• PROBLEM: In exact form, please repeat the records from their opening line down to the line with "existing library, not", including that line.
++++ EXTRACTED INFORMATION
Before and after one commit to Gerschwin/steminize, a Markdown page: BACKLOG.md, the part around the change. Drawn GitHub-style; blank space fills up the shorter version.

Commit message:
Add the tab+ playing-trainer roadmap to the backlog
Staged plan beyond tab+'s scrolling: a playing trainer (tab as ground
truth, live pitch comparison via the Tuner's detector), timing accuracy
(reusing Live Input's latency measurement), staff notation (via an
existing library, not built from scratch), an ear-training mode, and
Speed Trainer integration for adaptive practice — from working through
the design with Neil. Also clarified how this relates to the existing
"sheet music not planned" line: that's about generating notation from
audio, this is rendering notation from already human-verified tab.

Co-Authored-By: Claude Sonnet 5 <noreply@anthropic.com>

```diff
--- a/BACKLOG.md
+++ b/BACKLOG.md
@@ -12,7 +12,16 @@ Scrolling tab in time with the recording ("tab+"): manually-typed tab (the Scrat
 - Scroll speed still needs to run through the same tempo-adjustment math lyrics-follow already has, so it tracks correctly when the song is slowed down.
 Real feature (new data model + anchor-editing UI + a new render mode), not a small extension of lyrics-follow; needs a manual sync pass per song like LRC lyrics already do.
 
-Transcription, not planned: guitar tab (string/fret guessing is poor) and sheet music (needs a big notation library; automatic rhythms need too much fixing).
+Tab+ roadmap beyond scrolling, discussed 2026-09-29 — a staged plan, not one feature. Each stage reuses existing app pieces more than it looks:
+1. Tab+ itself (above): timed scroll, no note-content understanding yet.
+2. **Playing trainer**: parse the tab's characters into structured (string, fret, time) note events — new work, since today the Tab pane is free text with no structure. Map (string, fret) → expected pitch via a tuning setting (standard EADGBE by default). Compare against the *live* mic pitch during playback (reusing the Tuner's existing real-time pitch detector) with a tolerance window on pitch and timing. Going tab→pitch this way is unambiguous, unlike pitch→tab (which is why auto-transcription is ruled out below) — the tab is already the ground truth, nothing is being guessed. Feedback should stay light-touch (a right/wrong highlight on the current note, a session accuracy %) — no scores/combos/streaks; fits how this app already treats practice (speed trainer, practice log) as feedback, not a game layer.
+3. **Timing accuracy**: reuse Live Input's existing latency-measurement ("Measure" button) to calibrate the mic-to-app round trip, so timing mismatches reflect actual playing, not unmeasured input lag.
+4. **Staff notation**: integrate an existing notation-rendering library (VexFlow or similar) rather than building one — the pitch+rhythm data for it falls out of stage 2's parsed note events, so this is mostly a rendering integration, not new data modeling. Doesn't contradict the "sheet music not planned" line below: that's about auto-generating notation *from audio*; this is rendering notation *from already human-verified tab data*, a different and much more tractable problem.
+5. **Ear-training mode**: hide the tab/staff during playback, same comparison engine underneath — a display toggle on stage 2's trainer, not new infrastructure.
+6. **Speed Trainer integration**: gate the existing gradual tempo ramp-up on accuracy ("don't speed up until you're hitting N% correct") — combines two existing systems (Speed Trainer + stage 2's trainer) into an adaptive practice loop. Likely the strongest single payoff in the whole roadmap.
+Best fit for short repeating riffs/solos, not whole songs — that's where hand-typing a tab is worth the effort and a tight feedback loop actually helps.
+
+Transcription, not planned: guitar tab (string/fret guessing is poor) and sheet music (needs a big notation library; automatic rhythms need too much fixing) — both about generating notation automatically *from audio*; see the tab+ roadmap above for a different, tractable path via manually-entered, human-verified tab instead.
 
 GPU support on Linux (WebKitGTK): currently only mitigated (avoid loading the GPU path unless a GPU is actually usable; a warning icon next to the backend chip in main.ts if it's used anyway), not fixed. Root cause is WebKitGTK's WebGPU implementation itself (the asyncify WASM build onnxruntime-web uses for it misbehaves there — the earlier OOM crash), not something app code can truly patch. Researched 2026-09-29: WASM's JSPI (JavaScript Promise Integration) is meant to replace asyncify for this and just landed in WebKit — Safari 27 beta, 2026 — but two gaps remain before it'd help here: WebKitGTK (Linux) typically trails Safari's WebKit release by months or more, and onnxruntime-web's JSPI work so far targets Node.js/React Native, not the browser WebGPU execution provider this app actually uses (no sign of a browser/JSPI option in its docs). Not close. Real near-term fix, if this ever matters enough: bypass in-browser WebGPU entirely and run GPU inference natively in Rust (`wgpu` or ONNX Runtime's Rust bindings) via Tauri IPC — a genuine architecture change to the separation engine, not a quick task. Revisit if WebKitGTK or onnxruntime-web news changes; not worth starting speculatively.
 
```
++++++++
• ANSWER TO THE PROBLEM:
Before and after one commit to Gerschwin/steminize, a Markdown page: BACKLOG.md, the part around the change. Drawn GitHub-style; blank space fills up the shorter version.

Commit message:
Add the tab+ playing-trainer roadmap to the backlog
Staged plan beyond tab+'s scrolling: a playing trainer (tab as ground
truth, live pitch comparison via the Tuner's detector), timing accuracy
(reusing Live Input's latency measurement), staff notation (via an
existing library, not built from scratch), an ear-training mode, and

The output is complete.